_WORK REQUEST_
Each record below is to be copied exactly; the pictures are to be omitted.

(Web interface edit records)

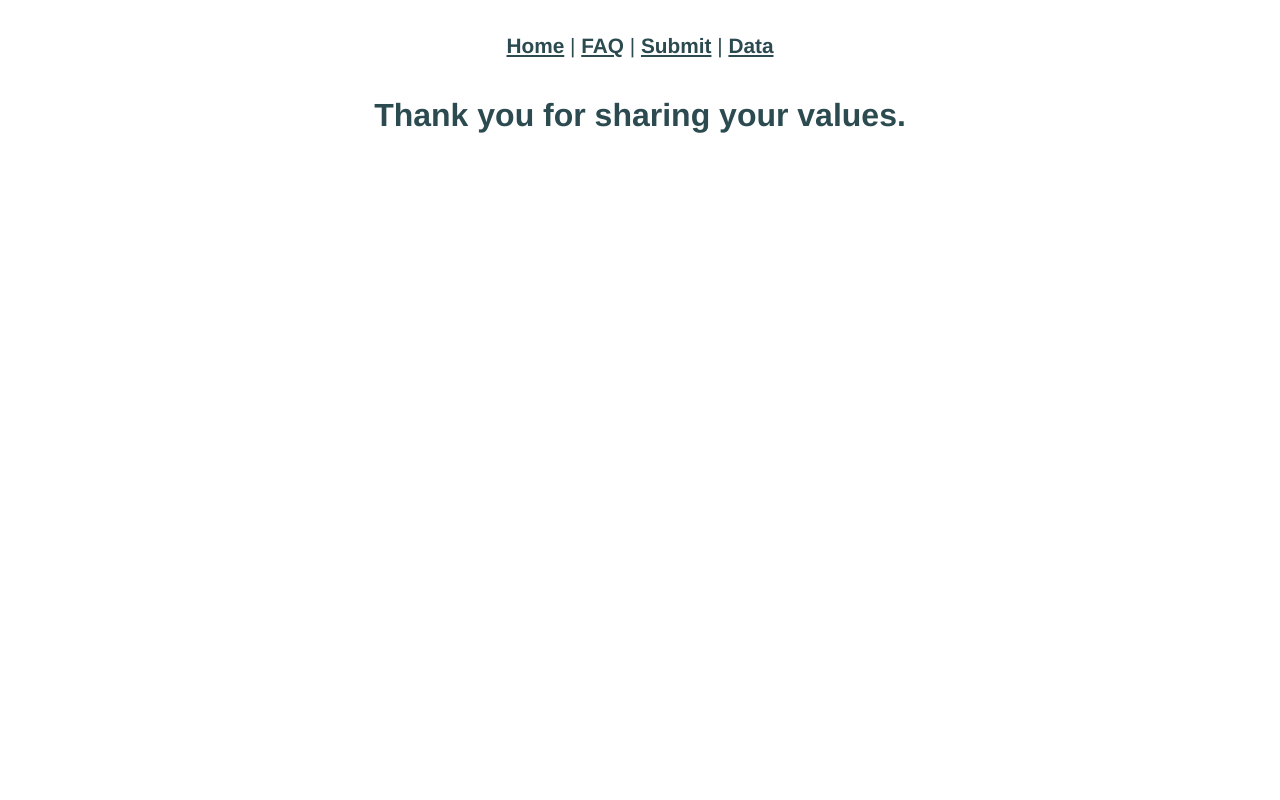
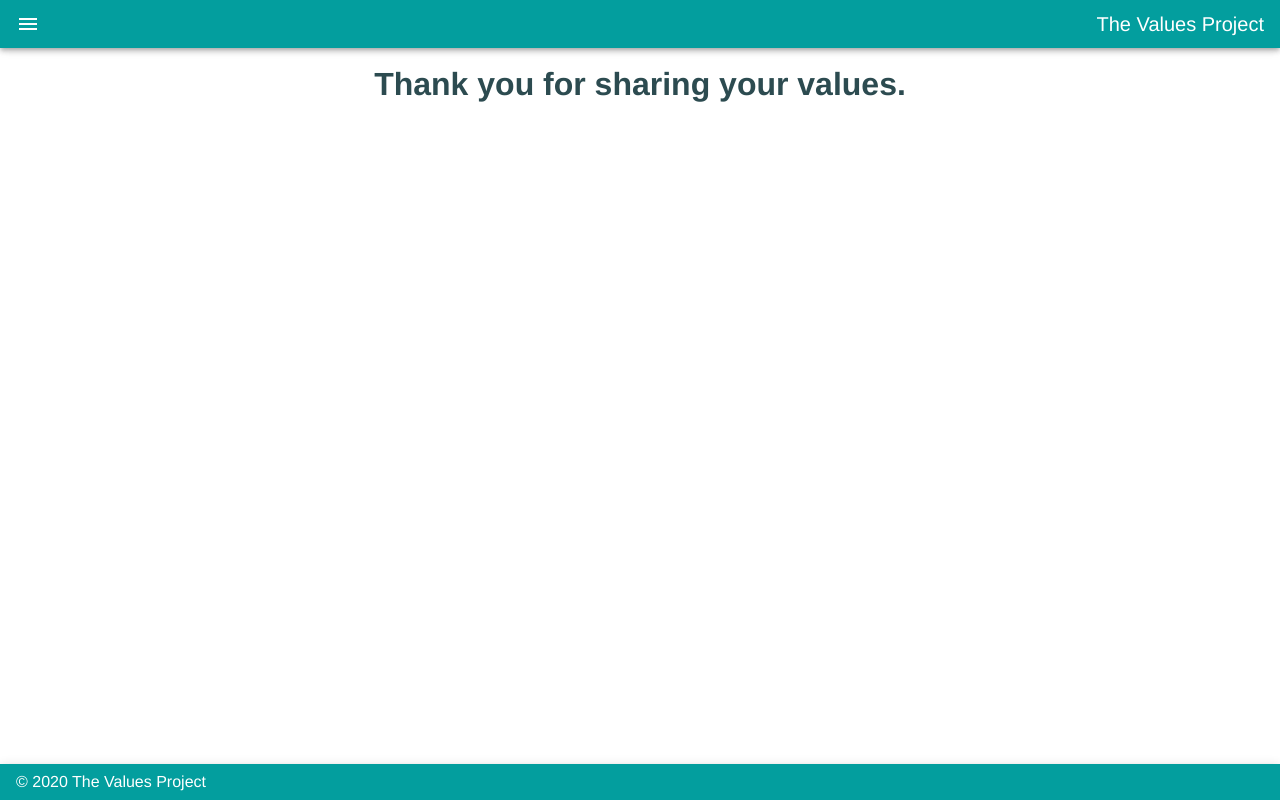
Before and after one commit to riefer02/values-project, a Vue app: page /thankyou in a window 1280 px wide. Built offline with nearby package versions, Linux system fonts and the light colour scheme.

Commit message:
new navigation side-drawer, updated values

```diff
--- a/src/App.vue
+++ b/src/App.vue
@@ -1,20 +1,75 @@
 <template>
   <v-app>
-    <div id="app">
-      <div id="nav">
-        <router-link to="/">Home</router-link> |
-        <router-link to="/faq">FAQ</router-link> |
-        <router-link to="/signup">Submit</router-link> |
-        <router-link to="/data">Data</router-link>
-      </div>
-      <router-view />
-    </div>
+    <Navbar :items="items" v-model="drawer" />
+    <v-app-bar app color="#039e9e" dark dense>
+      <v-app-bar-nav-icon @click.stop="drawer = !drawer"></v-app-bar-nav-icon>
+      <v-spacer></v-spacer>
+      <v-toolbar-title>The Values Project</v-toolbar-title>
+    </v-app-bar>
+    <v-main>
+      <transition name="fade">
+        <router-view />
+      </transition>
+    </v-main>
+    <v-footer color="#039e9e" elevation="4" app>
+      <span class="white--text"
+        >&copy; {{ new Date().getFullYear() }} The Values Project</span
+      >
+    </v-footer>
   </v-app>
 </template>
 
-<script></script>
+<script>
+import Navbar from "@/components/navigation/Navbar.vue";
+
+export default {
+  components: {
+    Navbar: Navbar,
+  },
+  data: () => ({
+    drawer: false,
+    items: [
+      {
+        icon: "home",
+        text: "Home",
+        route: "/",
+      },
+      {
+        icon: "frequently-asked-questions",
+        text: "FAQ",
+        route: "/faq",
+      },
+      {
+        icon: "test-tube",
+        text: "Submit",
+        route: "/signup",
+      },
+      {
+        icon: "database",
+        text: "Data",
+        route: "/data",
+      },
+    ],
+  }),
+};
+</script>
 
 <style lang="scss">
+.fade-enter-active,
+.fade-leave-active {
+  transition-property: opacity;
+  transition-duration: 0.25s;
+}
+
+.fade-enter-active {
+  transition-delay: 0.25s;
+}
+
+.fade-enter,
+.fade-leave-active {
+  opacity: 0;
+}
+
 #app {
   font-family: Avenir, Helvetica, Arial, sans-serif;
   -webkit-font-smoothing: antialiased;
--- a/src/components/AboutExpansionPanel.vue
+++ b/src/components/AboutExpansionPanel.vue
@@ -39,12 +39,12 @@ export default {
         {
           name: "Who will have access to the data?",
           content:
-            "Currently the Values Project is run by an independent anthropologist/developer. Details about him can be found below.",
+            "Currently, the Values Project is run by an independent anthropologist/developer. Details about him can be found below.",
         },
         {
           name: "Is my data and privacy protected?",
           content:
-            "The Values Project requests user's email to ensure their are no duplicate entries and maintain authenticity of data. Names are collected to see if possible trends emerge between family names and values. User's full names will never be revealed in reports, data models, or publication.",
+            "The Values Project requests the user's email to ensure there are no duplicate entries and maintain the authenticity of data. Names are collected to see if possible trends emerge between family names and values. User's full names will never be revealed in reports, data models, or publication.",
         },
         {
           name: "Will I have access to the data?",
@@ -59,7 +59,7 @@ export default {
         {
           name: "Who is the author/developer?",
           content:
-            "Andrew Riefenstahl has been teaching students in classrooms for over six years. His educational background in anthropology, geology and recently computer science has given him a broad base from which to approach many topics. He is also a musician, writer and avid dog dad. He enjoys researching cultural aspects of human society to find insights for a better tomorrow.",
+            "Andrew Riefenstahl has been teaching students in classrooms for over six years. His educational background in anthropology, geology, and recently computer science has given him a broad base from which to approach many topics. He is also a musician, writer, and avid dog dad. He enjoys researching cultural aspects of human society to find insights for a better tomorrow.",
         },
         {
           name: "How can I give feedback or input?",
--- a/src/components/FirstValuesInput.vue
+++ b/src/components/FirstValuesInput.vue
@@ -26,7 +26,8 @@ export default {
 			"Intelligence",
 			"Health",
 			"Art",
-			"Appearance",
+			"Beauty",
+			"Security",
 			"Loyalty",
 			"Friendship",
 			"Respect",
--- a/src/components/LogoValues.vue
+++ b/src/components/LogoValues.vue
@@ -1,10 +1,11 @@
 <template>
-	<v-row justify="center">
+	<v-row justify="center" class="mt-3">
 		<v-img
 			src="@/assets/logo.png"
 			max-width="220"
 			max-height="220"
 			alt="Values Project Logo"
+			lazy-src
 		></v-img>
 	</v-row>
 </template>
--- a/src/components/SecondValuesInput.vue
+++ b/src/components/SecondValuesInput.vue
@@ -26,7 +26,8 @@ export default {
 			"Intelligence",
 			"Health",
 			"Art",
-			"Appearance",
+			"Beauty",
+			"Security",
 			"Loyalty",
 			"Friendship",
 			"Respect",
--- a/src/components/ThirdValuesInput.vue
+++ b/src/components/ThirdValuesInput.vue
@@ -26,7 +26,8 @@ export default {
 			"Intelligence",
 			"Health",
 			"Art",
-			"Appearance",
+			"Beauty",
+			"Security",
 			"Loyalty",
 			"Friendship",
 			"Respect",
--- /dev/null
+++ b/src/components/navigation/Navbar.vue
@@ -0,0 +1,45 @@
+<template>
+  <div>
+    <v-navigation-drawer
+      app
+      v-bind:value="value"
+      v-on:input="$emit('input', $event)"
+    >
+      <v-list dense>
+        <v-list-item
+          link
+          v-for="item in items"
+          :key="item.text"
+          :to="item.route"
+        >
+          <v-list-item-action>
+            <v-icon>mdi-{{ item.icon }}</v-icon>
+          </v-list-item-action>
+          <v-list-item-content>
+            <v-list-item>{{ item.text }}</v-list-item>
+          </v-list-item-content>
+        </v-list-item>
+      </v-list>
+    </v-navigation-drawer>
+  </div>
+</template>
+
+<script>
+export default {
+  name: "Navbar",
+  props: {
+    source: String,
+    items: {
+      type: Array,
+      required: true,
+    },
+    value: {
+      type: Boolean,
+      default: false,
+    },
+  },
+  data: () => ({
+    drawer: null,
+  }),
+};
+</script>
--- a/src/router/index.js
+++ b/src/router/index.js
@@ -3,7 +3,6 @@ import VueRouter from "vue-router";
 import Home from "../views/Home.vue";
 import FAQ from "../views/FAQ.vue";
 import SignUp from "../views/SignUp.vue";
-import Survey from "../views/Survey.vue";
 import Data from "../views/Data.vue";
 import ThankYou from "../views/ThankYou.vue";
 
@@ -28,11 +27,7 @@ const routes = [
     name: "SignUp",
     component: SignUp,
   },
-  {
-    path: "/survey",
-    name: "Survey",
-    component: Survey,
-  },
+
   {
     path: "/thankyou",
     name: "ThankYou",
--- a/src/views/SignUp.vue
+++ b/src/views/SignUp.vue
@@ -1,6 +1,5 @@
 <template>
 	<div class="sign-up">
-		<h1>Submit</h1>
 		<SignUpForm />
 		<transition name="fade">
 			<ModalWarning
--- a/src/views/Survey.vue
+++ /dev/null
@@ -1,5 +0,0 @@
-<template>
-	<div class="survey">
-		<h1>This is a survey up page</h1>
-	</div>
-</template>
--- a/src/views/ThankYou.vue
+++ b/src/views/ThankYou.vue
@@ -1,5 +1,5 @@
 <template>
-	<div class="thank-you">
+	<div class="thank-you mt-3">
 		<h1>Thank you for sharing your values.</h1>
 	</div>
 </template>
```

_RESULT FOR THIS TASK_
Before and after one commit to riefer02/values-project, a Vue app: page /thankyou in a window 1280 px wide. Built offline with nearby package versions, Linux system fonts and the light colour scheme.

Commit message:
new navigation side-drawer, updated values

```diff
--- a/src/App.vue
+++ b/src/App.vue
@@ -1,20 +1,75 @@
 <template>
   <v-app>
-    <div id="app">
-      <div id="nav">
-        <router-link to="/">Home</router-link> |
-        <router-link to="/faq">FAQ</router-link> |
-        <router-link to="/signup">Submit</router-link> |
-        <router-link to="/data">Data</router-link>
-      </div>
-      <router-view />
-    </div>
+    <Navbar :items="items" v-model="drawer" />
+    <v-app-bar app color="#039e9e" dark dense>
+      <v-app-bar-nav-icon @click.stop="drawer = !drawer"></v-app-bar-nav-icon>
+      <v-spacer></v-spacer>
+      <v-toolbar-title>The Values Project</v-toolbar-title>
+    </v-app-bar>
+    <v-main>
+      <transition name="fade">
+        <router-view />
+      </transition>
+    </v-main>
+    <v-footer color="#039e9e" elevation="4" app>
+      <span class="white--text"
+        >&copy; {{ new Date().getFullYear() }} The Values Project</span
+      >
+    </v-footer>
   </v-app>
 </template>
 
-<script></script>
+<script>
+import Navbar from "@/components/navigation/Navbar.vue";
+
+export default {
+  components: {
+    Navbar: Navbar,
+  },
+  data: () => ({
+    drawer: false,
+    items: [
+      {
+        icon: "home",
+        text: "Home",
+        route: "/",
+      },
+      {
+        icon: "frequently-asked-questions",
+        text: "FAQ",
+        route: "/faq",
+      },
+      {
+        icon: "test-tube",
+        text: "Submit",
+        route: "/signup",
+      },
+      {
+        icon: "database",
+        text: "Data",
+        route: "/data",
+      },
+    ],
+  }),
+};
+</script>
 
 <style lang="scss">
+.fade-enter-active,
+.fade-leave-active {
+  transition-property: opacity;
+  transition-duration: 0.25s;
+}
+
+.fade-enter-active {
+  transition-delay: 0.25s;
+}
+
+.fade-enter,
+.fade-leave-active {
+  opacity: 0;
+}
+
 #app {
   font-family: Avenir, Helvetica, Arial, sans-serif;
   -webkit-font-smoothing: antialiased;
--- a/src/components/AboutExpansionPanel.vue
+++ b/src/components/AboutExpansionPanel.vue
@@ -39,12 +39,12 @@ export default {
         {
           name: "Who will have access to the data?",
           content:
-            "Currently the Values Project is run by an independent anthropologist/developer. Details about him can be found below.",
+            "Currently, the Values Project is run by an independent anthropologist/developer. Details about him can be found below.",
         },
         {
           name: "Is my data and privacy protected?",
           content:
-            "The Values Project requests user's email to ensure their are no duplicate entries and maintain authenticity of data. Names are collected to see if possible trends emerge between family names and values. User's full names will never be revealed in reports, data models, or publication.",
+            "The Values Project requests the user's email to ensure there are no duplicate entries and maintain the authenticity of data. Names are collected to see if possible trends emerge between family names and values. User's full names will never be revealed in reports, data models, or publication.",
         },
         {
           name: "Will I have access to the data?",
@@ -59,7 +59,7 @@ export default {
         {
           name: "Who is the author/developer?",
           content:
-            "Andrew Riefenstahl has been teaching students in classrooms for over six years. His educational background in anthropology, geology and recently computer science has given him a broad base from which to approach many topics. He is also a musician, writer and avid dog dad. He enjoys researching cultural aspects of human society to find insights for a better tomorrow.",
+            "Andrew Riefenstahl has been teaching students in classrooms for over six years. His educational background in anthropology, geology, and recently computer science has given him a broad base from which to approach many topics. He is also a musician, writer, and avid dog dad. He enjoys researching cultural aspects of human society to find insights for a better tomorrow.",
         },
         {
           name: "How can I give feedback or input?",
--- a/src/components/FirstValuesInput.vue
+++ b/src/components/FirstValuesInput.vue
@@ -26,7 +26,8 @@ export default {
 			"Intelligence",
 			"Health",
 			"Art",
-			"Appearance",
+			"Beauty",
+			"Security",
 			"Loyalty",
 			"Friendship",
 			"Respect",
--- a/src/components/LogoValues.vue
+++ b/src/components/LogoValues.vue
@@ -1,10 +1,11 @@
 <template>
-	<v-row justify="center">
+	<v-row justify="center" class="mt-3">
 		<v-img
 			src="@/assets/logo.png"
 			max-width="220"
 			max-height="220"
 			alt="Values Project Logo"
+			lazy-src
 		></v-img>
 	</v-row>
 </template>
--- a/src/components/SecondValuesInput.vue
+++ b/src/components/SecondValuesInput.vue
@@ -26,7 +26,8 @@ export default {
 			"Intelligence",
 			"Health",
 			"Art",
-			"Appearance",
+			"Beauty",
+			"Security",
 			"Loyalty",
 			"Friendship",
 			"Respect",
--- a/src/components/ThirdValuesInput.vue
+++ b/src/components/ThirdValuesInput.vue
@@ -26,7 +26,8 @@ export default {
 			"Intelligence",
 			"Health",
 			"Art",
-			"Appearance",
+			"Beauty",
+			"Security",
 			"Loyalty",
 			"Friendship",
 			"Respect",
--- /dev/null
+++ b/src/components/navigation/Navbar.vue
@@ -0,0 +1,45 @@
+<template>
+  <div>
+    <v-navigation-drawer
+      app
+      v-bind:value="value"
+      v-on:input="$emit('input', $event)"
+    >
+      <v-list dense>
+        <v-list-item
+          link
+          v-for="item in items"
+          :key="item.text"
+          :to="item.route"
+        >
+          <v-list-item-action>
+            <v-icon>mdi-{{ item.icon }}</v-icon>
+          </v-list-item-action>
+          <v-list-item-content>
+            <v-list-item>{{ item.text }}</v-list-item>
+          </v-list-item-content>
+        </v-list-item>
+      </v-list>
+    </v-navigation-drawer>
+  </div>
+</template>
+
+<script>
+export default {
+  name: "Navbar",
+  props: {
+    source: String,
+    items: {
+      type: Array,
+      required: true,
+    },
+    value: {
+      type: Boolean,
+      default: false,
+    },
+  },
+  data: () => ({
+    drawer: null,
+  }),
+};
+</script>
--- a/src/router/index.js
+++ b/src/router/index.js
@@ -3,7 +3,6 @@ import VueRouter from "vue-router";
 import Home from "../views/Home.vue";
 import FAQ from "../views/FAQ.vue";
 import SignUp from "../views/SignUp.vue";
-import Survey from "../views/Survey.vue";
 import Data from "../views/Data.vue";
 import ThankYou from "../views/ThankYou.vue";
 
@@ -28,11 +27,7 @@ const routes = [
     name: "SignUp",
     component: SignUp,
   },
-  {
-    path: "/survey",
-    name: "Survey",
-    component: Survey,
-  },
+
   {
     path: "/thankyou",
     name: "ThankYou",
--- a/src/views/SignUp.vue
+++ b/src/views/SignUp.vue
@@ -1,6 +1,5 @@
 <template>
 	<div class="sign-up">
-		<h1>Submit</h1>
 		<SignUpForm />
 		<transition name="fade">
 			<ModalWarning
--- a/src/views/Survey.vue
+++ /dev/null
@@ -1,5 +0,0 @@
-<template>
-	<div class="survey">
-		<h1>This is a survey up page</h1>
-	</div>
-</template>
--- a/src/views/ThankYou.vue
+++ b/src/views/ThankYou.vue
@@ -1,5 +1,5 @@
 <template>
-	<div class="thank-you">
+	<div class="thank-you mt-3">
 		<h1>Thank you for sharing your values.</h1>
 	</div>
 </template>
```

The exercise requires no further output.